[User interface change data]
--- START ---
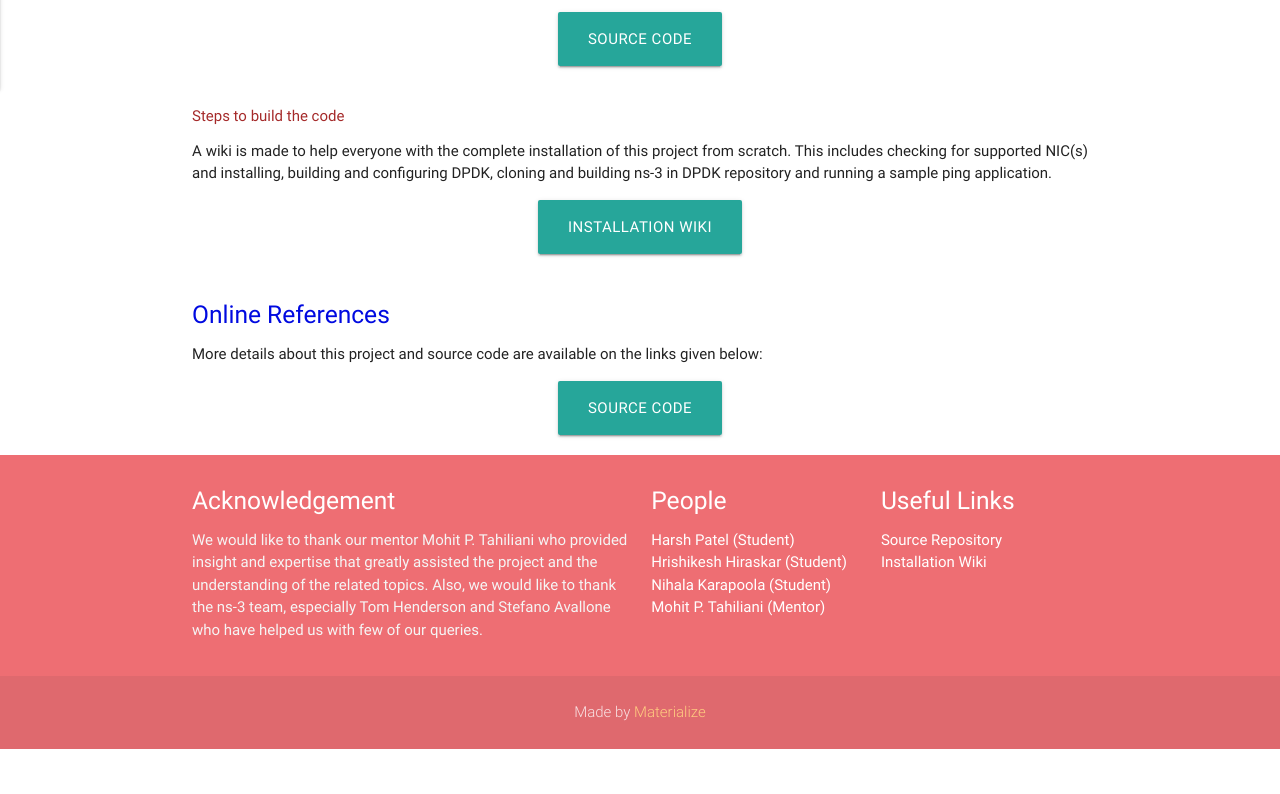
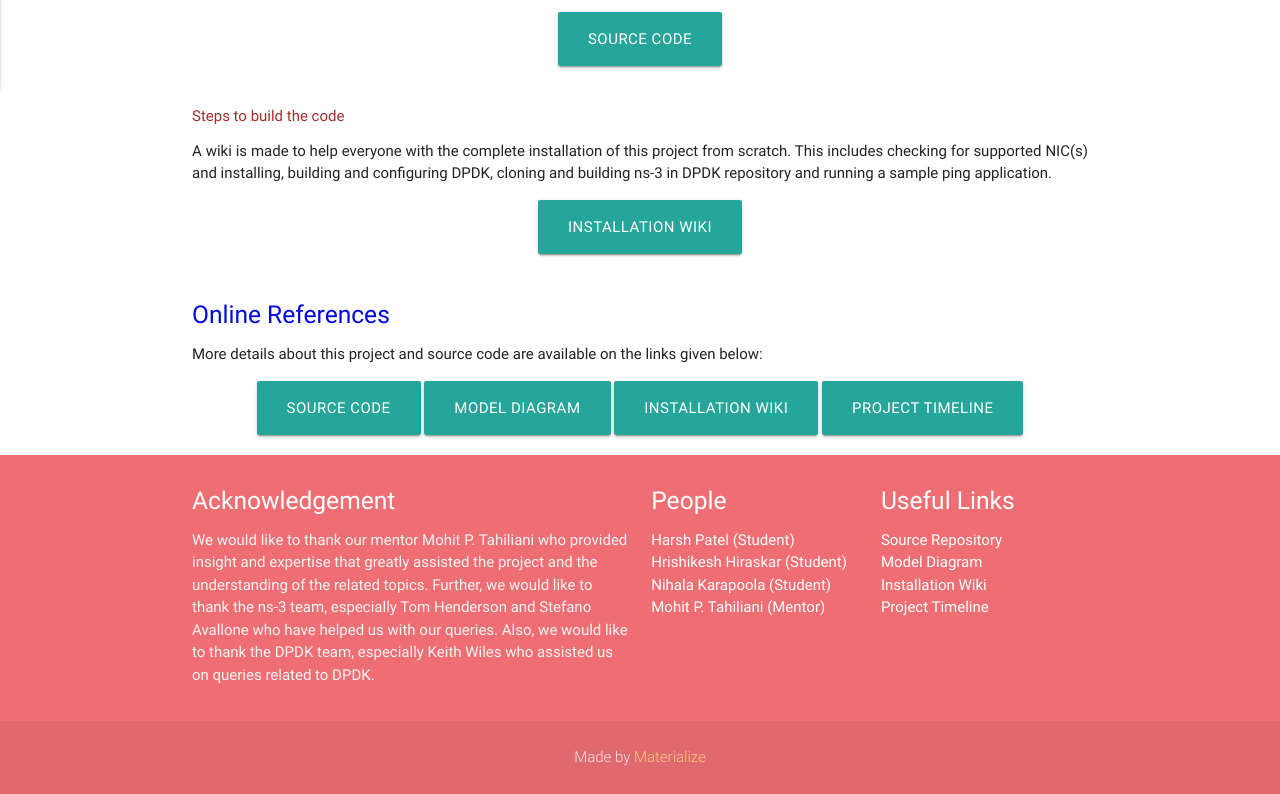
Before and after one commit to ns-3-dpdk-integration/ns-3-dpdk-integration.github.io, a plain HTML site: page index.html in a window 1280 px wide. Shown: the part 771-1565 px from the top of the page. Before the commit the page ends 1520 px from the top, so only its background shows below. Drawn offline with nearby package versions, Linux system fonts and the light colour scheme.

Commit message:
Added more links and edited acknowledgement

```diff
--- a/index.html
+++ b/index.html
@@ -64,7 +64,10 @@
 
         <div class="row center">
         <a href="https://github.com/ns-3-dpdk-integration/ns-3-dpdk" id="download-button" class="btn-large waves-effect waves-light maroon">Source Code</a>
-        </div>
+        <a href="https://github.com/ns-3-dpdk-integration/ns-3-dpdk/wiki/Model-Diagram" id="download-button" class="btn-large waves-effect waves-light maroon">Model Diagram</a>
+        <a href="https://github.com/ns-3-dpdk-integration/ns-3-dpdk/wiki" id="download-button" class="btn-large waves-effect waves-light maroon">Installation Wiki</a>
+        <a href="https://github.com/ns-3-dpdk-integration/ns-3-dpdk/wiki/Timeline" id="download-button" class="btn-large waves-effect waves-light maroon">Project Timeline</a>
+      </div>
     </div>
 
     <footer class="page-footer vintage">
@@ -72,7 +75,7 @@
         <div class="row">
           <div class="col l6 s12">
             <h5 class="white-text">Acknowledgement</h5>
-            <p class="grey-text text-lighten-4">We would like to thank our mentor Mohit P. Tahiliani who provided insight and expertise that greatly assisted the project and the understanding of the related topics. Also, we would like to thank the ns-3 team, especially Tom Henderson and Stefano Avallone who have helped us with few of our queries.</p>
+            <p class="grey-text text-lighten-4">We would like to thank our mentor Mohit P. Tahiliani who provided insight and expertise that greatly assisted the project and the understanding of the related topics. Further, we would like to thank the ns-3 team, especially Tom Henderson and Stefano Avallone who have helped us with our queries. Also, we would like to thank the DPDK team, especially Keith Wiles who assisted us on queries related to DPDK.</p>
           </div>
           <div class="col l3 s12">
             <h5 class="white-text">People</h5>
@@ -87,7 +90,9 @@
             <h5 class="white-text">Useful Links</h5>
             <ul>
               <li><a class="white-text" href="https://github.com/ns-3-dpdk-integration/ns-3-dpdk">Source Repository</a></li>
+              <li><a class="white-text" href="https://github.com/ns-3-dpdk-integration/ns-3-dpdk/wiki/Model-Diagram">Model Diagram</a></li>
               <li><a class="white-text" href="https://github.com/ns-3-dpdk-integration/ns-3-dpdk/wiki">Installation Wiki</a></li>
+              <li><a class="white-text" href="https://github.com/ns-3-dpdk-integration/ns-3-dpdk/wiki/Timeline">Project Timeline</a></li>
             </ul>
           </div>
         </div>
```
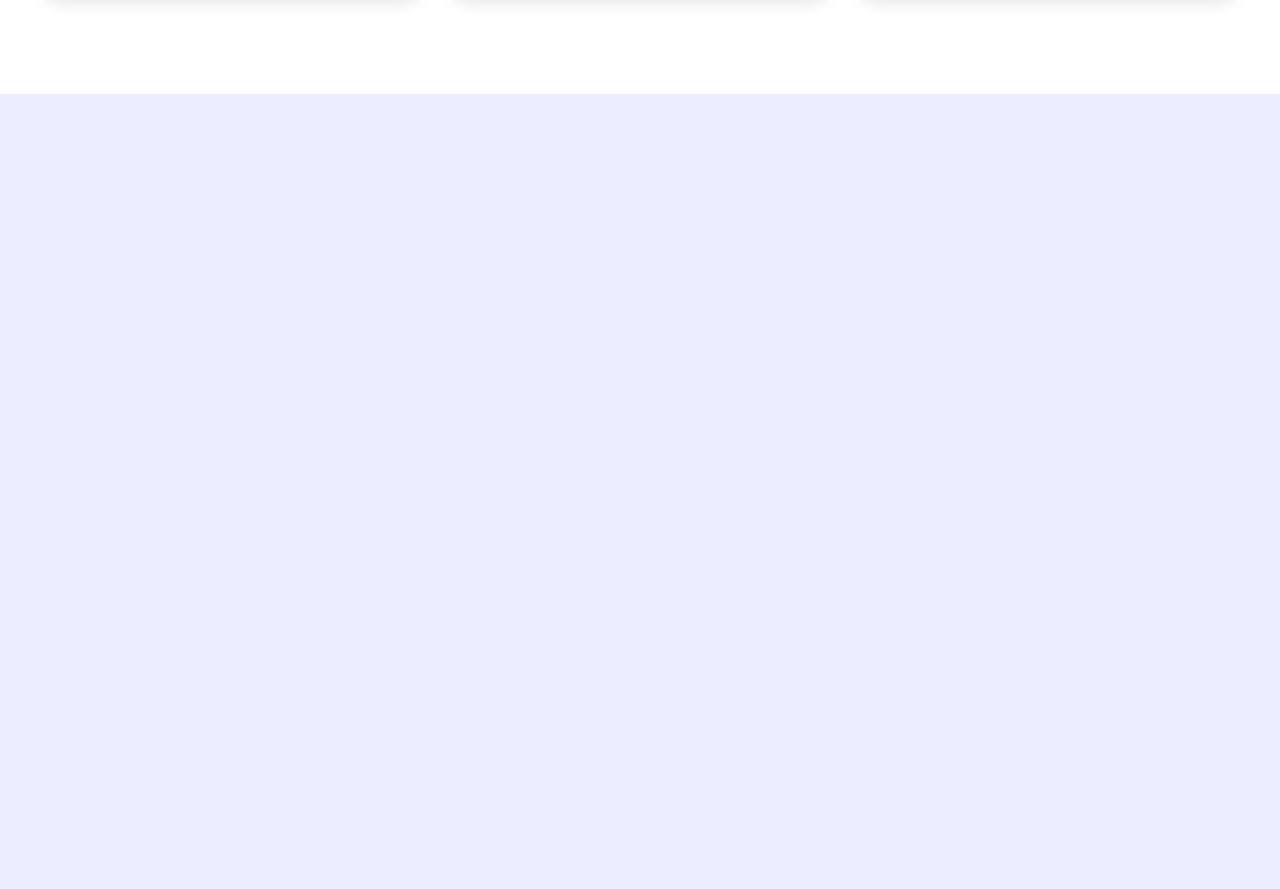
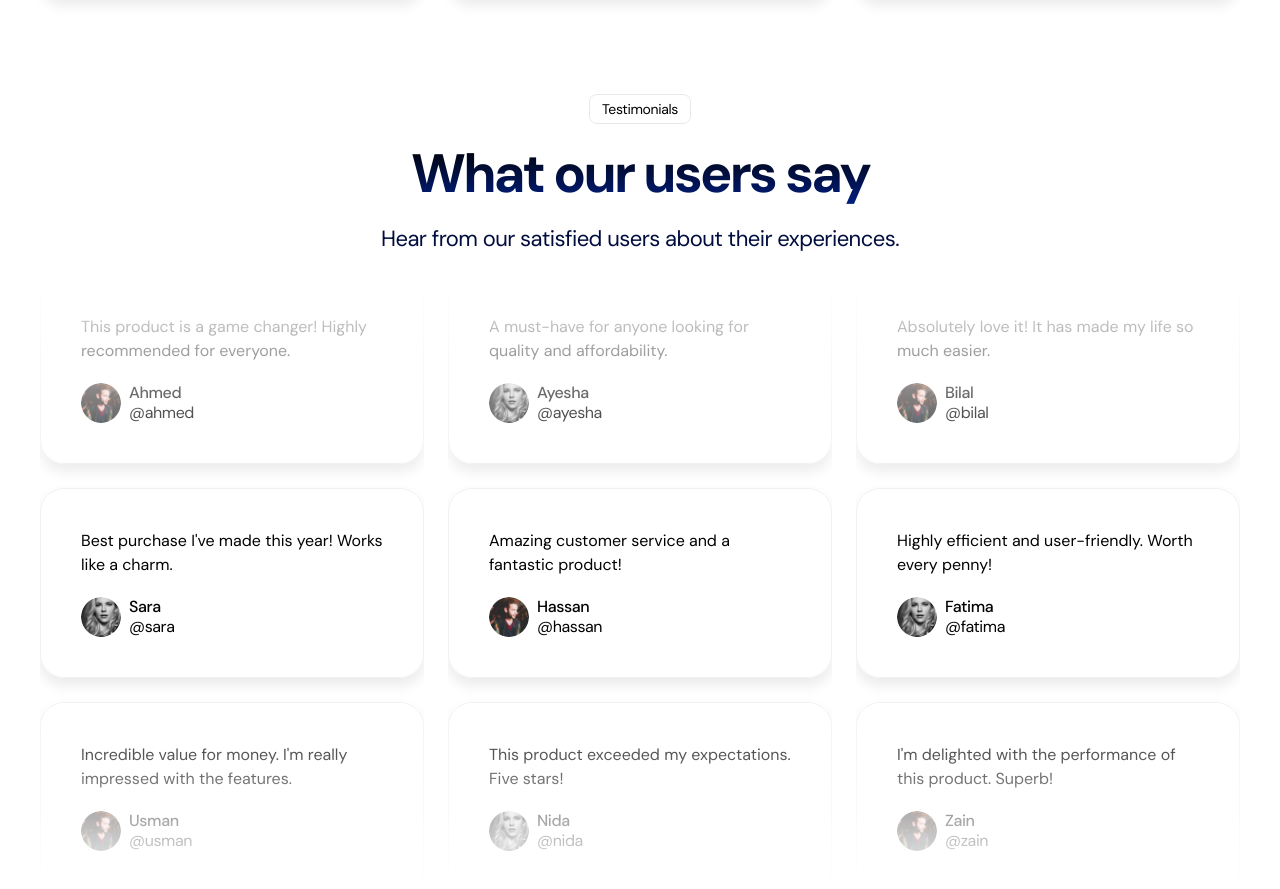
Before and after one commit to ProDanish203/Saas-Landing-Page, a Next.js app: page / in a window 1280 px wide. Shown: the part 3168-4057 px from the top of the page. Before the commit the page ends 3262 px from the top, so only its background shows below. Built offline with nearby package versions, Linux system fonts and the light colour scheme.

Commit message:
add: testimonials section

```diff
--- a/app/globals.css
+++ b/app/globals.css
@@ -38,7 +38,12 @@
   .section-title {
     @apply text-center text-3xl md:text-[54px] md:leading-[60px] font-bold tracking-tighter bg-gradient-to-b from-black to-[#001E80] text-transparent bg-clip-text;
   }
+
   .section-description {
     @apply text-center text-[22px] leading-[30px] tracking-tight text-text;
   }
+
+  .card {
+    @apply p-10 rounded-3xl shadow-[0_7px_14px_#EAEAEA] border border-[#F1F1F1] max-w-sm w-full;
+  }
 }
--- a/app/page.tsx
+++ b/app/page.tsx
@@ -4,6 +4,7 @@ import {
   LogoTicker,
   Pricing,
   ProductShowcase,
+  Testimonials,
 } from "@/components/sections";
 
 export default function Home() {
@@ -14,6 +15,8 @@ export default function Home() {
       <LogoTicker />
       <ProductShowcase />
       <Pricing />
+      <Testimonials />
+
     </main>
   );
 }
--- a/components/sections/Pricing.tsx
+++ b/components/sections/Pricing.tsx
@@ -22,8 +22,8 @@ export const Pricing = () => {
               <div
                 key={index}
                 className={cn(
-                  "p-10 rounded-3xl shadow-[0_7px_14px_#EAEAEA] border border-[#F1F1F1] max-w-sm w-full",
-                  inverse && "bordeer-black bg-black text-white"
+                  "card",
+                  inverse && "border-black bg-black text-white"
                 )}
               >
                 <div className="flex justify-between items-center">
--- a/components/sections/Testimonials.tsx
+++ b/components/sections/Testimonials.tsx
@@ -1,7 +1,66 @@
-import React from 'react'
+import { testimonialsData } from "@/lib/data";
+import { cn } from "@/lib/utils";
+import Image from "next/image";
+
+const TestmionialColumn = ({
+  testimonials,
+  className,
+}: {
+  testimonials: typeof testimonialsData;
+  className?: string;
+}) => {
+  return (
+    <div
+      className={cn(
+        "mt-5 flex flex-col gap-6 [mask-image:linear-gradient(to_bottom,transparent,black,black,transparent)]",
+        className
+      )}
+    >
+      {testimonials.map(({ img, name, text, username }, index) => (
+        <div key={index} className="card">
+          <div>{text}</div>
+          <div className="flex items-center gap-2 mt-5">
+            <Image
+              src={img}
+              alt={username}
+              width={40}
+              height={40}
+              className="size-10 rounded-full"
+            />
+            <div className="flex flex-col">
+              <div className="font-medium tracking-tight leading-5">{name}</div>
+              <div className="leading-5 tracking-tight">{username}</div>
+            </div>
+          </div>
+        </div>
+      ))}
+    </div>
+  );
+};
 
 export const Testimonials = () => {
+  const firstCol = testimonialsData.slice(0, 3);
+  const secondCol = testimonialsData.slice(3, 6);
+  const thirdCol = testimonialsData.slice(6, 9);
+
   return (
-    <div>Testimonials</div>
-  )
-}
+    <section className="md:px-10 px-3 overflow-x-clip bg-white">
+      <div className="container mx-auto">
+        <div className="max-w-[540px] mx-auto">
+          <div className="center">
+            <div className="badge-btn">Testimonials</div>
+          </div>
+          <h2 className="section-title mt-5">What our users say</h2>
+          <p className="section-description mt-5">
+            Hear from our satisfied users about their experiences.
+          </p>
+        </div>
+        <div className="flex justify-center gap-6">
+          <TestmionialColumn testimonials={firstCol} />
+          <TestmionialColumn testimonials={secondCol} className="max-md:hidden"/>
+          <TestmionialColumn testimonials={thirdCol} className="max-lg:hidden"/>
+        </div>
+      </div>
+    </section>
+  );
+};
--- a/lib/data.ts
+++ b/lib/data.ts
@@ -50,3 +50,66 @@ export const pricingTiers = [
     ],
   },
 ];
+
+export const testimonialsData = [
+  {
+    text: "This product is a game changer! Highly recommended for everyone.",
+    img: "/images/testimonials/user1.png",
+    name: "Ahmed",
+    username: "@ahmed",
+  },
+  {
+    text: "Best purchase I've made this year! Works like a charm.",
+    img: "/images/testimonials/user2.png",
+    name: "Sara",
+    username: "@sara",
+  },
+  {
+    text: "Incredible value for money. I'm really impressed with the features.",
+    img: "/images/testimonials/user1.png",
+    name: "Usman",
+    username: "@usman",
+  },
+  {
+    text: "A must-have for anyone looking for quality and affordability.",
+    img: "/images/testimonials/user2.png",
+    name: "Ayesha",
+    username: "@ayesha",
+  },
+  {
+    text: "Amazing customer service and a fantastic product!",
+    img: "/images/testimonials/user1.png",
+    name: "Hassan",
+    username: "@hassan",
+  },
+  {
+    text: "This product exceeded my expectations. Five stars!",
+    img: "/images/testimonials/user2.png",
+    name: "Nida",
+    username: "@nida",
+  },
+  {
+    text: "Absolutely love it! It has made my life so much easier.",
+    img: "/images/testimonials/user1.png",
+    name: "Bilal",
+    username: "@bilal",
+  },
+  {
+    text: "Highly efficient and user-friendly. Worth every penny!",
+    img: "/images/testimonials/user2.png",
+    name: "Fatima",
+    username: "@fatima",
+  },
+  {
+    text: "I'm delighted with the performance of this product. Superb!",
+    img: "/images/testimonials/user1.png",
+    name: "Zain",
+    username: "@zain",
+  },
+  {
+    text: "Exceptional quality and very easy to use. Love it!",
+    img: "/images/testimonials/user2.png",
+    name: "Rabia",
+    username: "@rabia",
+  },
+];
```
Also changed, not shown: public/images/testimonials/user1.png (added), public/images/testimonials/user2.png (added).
--- END ---
__TO DO__. From the records above, return each line that includes "auto".

__SOLUTION BELOW__.
+      <div className="container mx-auto">
+        <div className="max-w-[540px] mx-auto">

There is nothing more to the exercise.